Channel Country - regional history
The Karenggapa people traditionally occupied the far northwest corner of NSW at the Qld border (HO and DUAP 1996).
For further information on the Aboriginal occupation of the Channel Country Bioregion, see an overview of the Aboriginal occupation of western NSW.
Charles Sturt reached the Darling River near Bourke in 1829 but did not venture further west until 1844-45 when his expedition became trapped near Milparinka from February to July 1845 due to drought (NSW NPWS 1991). James Poole, a member of the expedition, died there and was buried near Mt Poole, just northwest of Milparinka.
Sturt's problems with drought did not discourage squatters from settling along the Darling River between 1847-1857. Pastoralists had ventured into the bioregion by 1878, taking up huge runs in order to support their sheep and cattle (NSW NPWS 1991).
Most of this land was occupied under pastoral leases during the 1880s and although overstocking occurred across the far west, droughts at the turn of the century tended to reduce grazing capacities in the area (NSW NPWS 1991).
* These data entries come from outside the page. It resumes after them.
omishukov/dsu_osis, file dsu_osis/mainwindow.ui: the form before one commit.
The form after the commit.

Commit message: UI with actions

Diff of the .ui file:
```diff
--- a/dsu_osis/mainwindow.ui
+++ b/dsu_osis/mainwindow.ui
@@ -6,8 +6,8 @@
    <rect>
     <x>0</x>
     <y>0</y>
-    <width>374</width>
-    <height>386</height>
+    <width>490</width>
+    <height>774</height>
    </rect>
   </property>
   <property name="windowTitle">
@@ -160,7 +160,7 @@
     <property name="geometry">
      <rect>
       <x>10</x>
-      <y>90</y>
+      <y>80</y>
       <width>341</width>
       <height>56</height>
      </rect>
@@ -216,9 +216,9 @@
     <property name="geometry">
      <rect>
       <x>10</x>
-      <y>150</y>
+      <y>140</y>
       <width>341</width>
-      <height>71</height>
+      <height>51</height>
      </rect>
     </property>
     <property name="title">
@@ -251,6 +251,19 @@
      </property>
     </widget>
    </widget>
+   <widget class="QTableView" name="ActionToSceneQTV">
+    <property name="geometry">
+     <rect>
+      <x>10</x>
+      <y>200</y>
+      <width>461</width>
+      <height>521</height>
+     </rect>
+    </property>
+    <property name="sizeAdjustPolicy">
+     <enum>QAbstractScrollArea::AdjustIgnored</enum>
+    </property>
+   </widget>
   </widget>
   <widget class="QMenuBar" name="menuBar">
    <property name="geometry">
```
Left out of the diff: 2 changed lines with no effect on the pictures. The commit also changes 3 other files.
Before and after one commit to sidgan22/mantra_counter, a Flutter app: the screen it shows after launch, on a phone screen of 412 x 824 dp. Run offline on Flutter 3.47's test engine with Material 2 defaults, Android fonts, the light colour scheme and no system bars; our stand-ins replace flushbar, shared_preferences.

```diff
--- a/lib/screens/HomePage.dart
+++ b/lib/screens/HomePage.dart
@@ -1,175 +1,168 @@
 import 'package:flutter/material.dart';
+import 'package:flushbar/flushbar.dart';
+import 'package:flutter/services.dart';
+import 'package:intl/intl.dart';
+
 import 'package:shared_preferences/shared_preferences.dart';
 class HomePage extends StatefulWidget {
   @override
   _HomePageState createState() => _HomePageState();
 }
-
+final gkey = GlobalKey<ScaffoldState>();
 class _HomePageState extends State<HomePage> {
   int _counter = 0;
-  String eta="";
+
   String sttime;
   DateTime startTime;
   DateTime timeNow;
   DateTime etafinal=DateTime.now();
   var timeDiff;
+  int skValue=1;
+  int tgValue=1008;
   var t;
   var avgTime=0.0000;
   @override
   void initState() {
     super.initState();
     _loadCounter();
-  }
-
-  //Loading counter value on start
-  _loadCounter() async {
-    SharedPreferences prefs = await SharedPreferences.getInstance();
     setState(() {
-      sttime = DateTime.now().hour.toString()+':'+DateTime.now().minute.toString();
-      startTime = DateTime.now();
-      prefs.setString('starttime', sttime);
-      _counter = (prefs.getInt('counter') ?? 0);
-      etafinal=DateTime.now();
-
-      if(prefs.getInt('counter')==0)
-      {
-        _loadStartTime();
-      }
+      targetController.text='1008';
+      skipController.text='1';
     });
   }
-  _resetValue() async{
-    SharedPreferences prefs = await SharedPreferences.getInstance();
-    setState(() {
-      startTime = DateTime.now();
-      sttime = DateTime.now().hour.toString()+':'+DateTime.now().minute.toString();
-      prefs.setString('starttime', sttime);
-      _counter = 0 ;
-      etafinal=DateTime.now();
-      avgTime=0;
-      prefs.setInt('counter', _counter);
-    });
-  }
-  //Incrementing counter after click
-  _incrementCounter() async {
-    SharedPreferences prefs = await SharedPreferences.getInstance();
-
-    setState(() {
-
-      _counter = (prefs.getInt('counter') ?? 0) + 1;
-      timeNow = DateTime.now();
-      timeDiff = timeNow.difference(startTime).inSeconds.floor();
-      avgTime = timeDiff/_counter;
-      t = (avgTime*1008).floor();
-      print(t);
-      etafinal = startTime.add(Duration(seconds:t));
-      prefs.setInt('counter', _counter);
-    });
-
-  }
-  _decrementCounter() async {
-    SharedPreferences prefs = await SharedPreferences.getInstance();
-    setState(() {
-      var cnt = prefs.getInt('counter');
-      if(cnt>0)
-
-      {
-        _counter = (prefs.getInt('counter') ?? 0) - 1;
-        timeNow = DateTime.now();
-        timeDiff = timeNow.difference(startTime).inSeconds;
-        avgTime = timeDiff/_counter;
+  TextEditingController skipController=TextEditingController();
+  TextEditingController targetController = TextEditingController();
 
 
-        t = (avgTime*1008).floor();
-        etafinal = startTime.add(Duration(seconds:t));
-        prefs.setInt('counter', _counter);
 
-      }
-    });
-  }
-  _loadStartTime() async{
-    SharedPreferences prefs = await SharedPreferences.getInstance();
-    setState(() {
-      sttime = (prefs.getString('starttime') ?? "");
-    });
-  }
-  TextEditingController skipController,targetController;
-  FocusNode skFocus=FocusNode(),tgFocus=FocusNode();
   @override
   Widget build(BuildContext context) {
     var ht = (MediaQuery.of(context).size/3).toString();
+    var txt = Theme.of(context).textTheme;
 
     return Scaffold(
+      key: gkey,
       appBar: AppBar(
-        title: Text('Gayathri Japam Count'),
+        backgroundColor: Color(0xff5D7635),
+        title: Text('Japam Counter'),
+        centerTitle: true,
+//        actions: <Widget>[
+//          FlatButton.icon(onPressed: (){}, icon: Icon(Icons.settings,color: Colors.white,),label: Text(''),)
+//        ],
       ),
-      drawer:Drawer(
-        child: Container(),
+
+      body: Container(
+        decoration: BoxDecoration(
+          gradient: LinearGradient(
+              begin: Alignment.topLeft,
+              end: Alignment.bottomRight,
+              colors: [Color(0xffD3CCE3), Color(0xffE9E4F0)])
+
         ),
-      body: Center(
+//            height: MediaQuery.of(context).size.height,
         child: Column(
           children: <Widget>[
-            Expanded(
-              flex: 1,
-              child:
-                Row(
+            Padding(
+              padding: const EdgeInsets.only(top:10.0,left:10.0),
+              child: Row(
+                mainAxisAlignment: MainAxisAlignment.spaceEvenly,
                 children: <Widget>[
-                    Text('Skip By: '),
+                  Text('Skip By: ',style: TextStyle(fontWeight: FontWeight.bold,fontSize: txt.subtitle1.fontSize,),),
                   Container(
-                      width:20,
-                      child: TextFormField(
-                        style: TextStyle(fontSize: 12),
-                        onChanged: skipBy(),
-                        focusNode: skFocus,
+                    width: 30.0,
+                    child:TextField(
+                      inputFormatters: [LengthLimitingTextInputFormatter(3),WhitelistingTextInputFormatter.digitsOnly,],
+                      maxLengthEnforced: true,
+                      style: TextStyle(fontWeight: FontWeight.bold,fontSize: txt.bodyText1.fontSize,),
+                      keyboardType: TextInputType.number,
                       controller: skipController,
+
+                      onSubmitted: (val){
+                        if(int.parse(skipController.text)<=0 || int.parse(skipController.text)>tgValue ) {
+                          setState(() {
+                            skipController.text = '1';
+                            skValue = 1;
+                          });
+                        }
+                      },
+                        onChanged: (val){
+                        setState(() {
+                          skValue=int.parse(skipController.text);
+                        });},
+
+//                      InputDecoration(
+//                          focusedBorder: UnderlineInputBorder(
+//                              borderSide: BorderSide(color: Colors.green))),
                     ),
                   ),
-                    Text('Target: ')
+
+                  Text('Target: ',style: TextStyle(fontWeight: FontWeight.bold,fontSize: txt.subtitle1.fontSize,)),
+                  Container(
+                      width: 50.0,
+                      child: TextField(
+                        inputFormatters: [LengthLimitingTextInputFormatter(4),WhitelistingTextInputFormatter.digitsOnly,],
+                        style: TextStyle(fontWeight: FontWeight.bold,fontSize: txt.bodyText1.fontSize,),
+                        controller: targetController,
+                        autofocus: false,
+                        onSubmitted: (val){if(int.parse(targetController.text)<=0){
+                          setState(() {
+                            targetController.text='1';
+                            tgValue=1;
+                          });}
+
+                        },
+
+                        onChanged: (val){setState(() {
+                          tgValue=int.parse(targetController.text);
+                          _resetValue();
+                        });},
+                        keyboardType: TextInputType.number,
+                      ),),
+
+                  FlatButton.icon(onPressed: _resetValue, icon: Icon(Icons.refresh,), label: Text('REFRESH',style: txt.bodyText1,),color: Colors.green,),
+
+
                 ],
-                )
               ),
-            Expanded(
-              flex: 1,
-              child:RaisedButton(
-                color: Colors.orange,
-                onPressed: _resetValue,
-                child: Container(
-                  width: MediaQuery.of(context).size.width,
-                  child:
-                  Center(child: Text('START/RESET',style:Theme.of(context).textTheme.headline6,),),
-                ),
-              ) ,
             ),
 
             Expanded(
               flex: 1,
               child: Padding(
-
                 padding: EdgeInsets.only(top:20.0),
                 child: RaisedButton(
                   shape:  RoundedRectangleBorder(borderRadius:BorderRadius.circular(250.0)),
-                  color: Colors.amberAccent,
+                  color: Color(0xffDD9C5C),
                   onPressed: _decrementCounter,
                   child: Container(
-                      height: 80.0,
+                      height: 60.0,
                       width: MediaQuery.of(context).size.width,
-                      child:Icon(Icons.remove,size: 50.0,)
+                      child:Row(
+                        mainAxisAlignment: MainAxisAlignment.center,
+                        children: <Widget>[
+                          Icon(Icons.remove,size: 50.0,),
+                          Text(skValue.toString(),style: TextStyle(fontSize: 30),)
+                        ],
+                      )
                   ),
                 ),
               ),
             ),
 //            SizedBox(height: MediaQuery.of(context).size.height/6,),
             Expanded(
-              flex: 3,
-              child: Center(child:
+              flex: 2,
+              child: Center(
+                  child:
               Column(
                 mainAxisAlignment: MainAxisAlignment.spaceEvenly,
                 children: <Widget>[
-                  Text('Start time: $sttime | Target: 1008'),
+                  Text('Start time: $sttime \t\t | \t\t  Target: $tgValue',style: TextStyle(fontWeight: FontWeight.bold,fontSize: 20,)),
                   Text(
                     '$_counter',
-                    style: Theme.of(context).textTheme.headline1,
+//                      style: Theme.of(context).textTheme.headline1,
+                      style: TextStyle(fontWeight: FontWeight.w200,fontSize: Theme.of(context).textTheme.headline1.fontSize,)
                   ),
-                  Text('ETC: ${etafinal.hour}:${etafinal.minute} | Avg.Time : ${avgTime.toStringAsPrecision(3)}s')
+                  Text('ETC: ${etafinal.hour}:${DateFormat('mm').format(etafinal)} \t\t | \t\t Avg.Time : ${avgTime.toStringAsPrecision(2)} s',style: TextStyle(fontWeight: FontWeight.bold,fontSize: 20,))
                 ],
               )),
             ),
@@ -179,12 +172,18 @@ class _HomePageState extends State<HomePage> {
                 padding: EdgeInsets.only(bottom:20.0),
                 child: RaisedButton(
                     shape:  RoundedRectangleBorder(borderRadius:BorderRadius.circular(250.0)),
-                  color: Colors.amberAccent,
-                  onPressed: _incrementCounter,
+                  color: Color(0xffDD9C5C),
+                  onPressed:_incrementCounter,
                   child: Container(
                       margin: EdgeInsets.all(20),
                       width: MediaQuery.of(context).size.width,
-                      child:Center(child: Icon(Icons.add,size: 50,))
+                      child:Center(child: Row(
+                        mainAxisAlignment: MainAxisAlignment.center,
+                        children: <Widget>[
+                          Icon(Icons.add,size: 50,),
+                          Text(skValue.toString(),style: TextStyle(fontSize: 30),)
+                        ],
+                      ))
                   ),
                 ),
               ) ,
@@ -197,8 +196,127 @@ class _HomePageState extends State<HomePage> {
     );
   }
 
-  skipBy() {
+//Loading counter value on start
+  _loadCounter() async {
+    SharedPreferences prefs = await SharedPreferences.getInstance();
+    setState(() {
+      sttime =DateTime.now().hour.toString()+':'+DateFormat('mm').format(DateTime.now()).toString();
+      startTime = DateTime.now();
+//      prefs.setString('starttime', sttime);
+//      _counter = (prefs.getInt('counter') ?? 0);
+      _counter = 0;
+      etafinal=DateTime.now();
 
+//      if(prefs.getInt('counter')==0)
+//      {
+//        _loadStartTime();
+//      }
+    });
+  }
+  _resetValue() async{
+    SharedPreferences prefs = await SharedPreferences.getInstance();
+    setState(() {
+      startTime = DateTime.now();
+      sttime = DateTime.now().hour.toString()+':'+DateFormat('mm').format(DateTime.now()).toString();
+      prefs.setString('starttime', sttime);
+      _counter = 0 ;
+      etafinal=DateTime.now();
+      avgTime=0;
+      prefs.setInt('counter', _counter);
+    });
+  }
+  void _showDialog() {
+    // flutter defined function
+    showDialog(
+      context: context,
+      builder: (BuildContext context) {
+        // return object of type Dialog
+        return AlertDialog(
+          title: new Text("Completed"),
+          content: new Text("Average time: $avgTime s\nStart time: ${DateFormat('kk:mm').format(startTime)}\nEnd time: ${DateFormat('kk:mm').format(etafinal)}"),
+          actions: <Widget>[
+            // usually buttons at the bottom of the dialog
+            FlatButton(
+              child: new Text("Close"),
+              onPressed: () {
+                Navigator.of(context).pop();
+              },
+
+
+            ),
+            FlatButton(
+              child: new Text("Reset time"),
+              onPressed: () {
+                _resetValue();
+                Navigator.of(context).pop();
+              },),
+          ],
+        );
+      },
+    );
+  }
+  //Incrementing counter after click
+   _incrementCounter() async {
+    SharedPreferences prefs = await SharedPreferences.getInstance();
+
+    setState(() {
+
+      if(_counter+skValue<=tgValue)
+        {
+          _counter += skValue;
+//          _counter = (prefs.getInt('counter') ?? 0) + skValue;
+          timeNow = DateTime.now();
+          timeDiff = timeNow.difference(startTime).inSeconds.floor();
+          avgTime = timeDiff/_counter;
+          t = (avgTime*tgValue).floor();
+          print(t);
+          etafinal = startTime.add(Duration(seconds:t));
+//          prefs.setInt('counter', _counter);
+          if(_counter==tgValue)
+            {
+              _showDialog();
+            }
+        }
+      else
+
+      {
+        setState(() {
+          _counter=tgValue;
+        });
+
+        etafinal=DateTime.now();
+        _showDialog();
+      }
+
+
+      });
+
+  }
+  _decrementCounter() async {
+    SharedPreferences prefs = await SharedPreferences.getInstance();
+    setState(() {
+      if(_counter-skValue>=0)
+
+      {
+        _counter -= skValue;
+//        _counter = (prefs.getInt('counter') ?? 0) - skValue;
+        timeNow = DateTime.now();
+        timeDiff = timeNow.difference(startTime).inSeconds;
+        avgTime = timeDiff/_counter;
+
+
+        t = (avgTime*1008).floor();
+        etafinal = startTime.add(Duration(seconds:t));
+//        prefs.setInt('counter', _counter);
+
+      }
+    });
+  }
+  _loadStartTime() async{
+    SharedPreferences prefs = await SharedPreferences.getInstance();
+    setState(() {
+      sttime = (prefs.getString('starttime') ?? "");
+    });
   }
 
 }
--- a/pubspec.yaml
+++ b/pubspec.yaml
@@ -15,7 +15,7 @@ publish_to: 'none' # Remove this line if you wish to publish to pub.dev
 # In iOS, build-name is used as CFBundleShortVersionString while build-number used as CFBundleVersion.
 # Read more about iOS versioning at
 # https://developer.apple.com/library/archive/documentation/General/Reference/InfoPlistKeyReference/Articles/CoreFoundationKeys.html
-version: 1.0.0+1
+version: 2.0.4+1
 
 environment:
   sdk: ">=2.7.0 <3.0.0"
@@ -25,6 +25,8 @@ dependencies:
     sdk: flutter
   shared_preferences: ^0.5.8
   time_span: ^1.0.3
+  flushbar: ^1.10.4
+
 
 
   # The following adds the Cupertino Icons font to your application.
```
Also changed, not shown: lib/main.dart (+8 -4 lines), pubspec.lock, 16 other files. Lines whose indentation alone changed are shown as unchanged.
Dingoes proved to be a problem for pastoralists as they, along with the droughts, reduced sheep numbers until dingo fences were built and a strategic hunting program was undertaken (NSW NPWS 1991).
Gold was discovered at Mt Poole and Mt Brown near Milparinka in 1880, stimulating a short period of mining success in the area, and by 1890 the population of the area was large enough to warrant the publication of a local newspaper, the Milparinka Advertiser (NSW NPWS 1991).
Tibooburra, like many other towns far removed from the major rivers, owes its existence to mineral discovery (HO and DUAP 1996). Three mineral deposits are currently being mined, or will potentially be mined in the bioregion (CSIRO 1996).
Sir Sidney Kidman was one of the great pastoralists of the far northwest corner of NSW. He worked on several stations in the 1870s and 1880s and learnt the ways of the land, often with the aid of a local Aborigine (NSW NPWS 1991).
Kidman was successful in his attempts to connect Tibooburra with towns along the Darling and Gipps Station (what was to become Broken Hill) via supply routes. Cobb and Co. coaches (NSW NPWS 1991) linked Milparinka to Wilcannia in 1883.
Throughout the bioregion, including the interstate components, an average of 0.15 head of cattle is grazed per hectares, and 0 per cent is affected by intensive production (CSIRO 1996).
There is no commercial forestry of State forests tenure in the bioregion.
Page last updated: 27 February 2011